Rachel Ankeny will be leading the session which will be based on a paper which grew out of collaboration with Sabina Leonelli, the historian Ed Ramsden and the sociologist Nicole Nelson. Currently under review, Rachel and Sabina look forward to comments so as to incorporate them into the final version of the paper when they work on it again. This paper can be obtained by emailing Jim Lowe at jwel201 [at] ex.ac.uk. As this is a work in progress, please do not pass it on without Rachel and Sabina’s express permission.
Below is the abstract for this paper:

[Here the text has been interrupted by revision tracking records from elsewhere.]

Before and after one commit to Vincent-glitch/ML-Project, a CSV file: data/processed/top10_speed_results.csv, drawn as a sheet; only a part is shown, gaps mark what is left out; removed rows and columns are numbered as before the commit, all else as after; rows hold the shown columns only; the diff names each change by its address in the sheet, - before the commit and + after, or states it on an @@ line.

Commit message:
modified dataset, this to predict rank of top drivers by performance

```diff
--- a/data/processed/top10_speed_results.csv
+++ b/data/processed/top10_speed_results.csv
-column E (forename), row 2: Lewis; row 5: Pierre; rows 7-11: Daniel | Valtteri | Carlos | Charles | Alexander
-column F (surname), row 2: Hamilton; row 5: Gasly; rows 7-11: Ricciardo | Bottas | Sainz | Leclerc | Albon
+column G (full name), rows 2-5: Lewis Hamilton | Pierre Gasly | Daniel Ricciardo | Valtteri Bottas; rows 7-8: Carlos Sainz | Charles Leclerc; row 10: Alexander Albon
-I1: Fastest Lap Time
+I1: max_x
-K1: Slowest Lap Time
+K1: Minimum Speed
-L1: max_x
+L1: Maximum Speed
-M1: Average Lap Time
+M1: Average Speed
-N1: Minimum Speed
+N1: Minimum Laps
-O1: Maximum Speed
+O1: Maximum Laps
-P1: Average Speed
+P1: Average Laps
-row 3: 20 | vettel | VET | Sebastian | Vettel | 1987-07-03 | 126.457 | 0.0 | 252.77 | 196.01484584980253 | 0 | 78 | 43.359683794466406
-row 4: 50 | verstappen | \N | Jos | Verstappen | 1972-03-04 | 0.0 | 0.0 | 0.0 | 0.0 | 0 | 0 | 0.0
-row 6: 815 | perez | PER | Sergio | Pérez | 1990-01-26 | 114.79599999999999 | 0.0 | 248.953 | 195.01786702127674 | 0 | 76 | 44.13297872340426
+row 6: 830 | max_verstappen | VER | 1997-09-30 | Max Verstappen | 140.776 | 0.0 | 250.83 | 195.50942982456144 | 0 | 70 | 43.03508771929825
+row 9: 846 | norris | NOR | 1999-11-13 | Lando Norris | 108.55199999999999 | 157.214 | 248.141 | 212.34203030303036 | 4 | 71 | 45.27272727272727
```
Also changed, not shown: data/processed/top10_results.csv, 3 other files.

We examine the criteria used to validate the use of animals as experimental organisms in alcohol addiction research. Through an analysis of the history and current state of experiments on alcoholism, we demonstrate that these criteria have been and continue to be hotly debated; yet these debates do not hinge on the standardization of one type of organism in isolation, as is often the case with genetic model organisms. Rather, model validity is assessed with reference to the environment in which organisms are studied. The experimental organism is viewed as necessarily situated: it cannot be understood in isolation from its environment, since it is constantly responding to environmental stimuli and the material conditions in which it finds itself. Hence the environment is an essential part of modeling behaviors such as addiction, and clear criteria must exist for the environmental conditions under which an experimental set-up can be argued to represent humans.
For further information about this session or BIG in general, please contact me at the above email address and/or Sabina Leonelli at S.Leonelli [at] exeter.ac.uk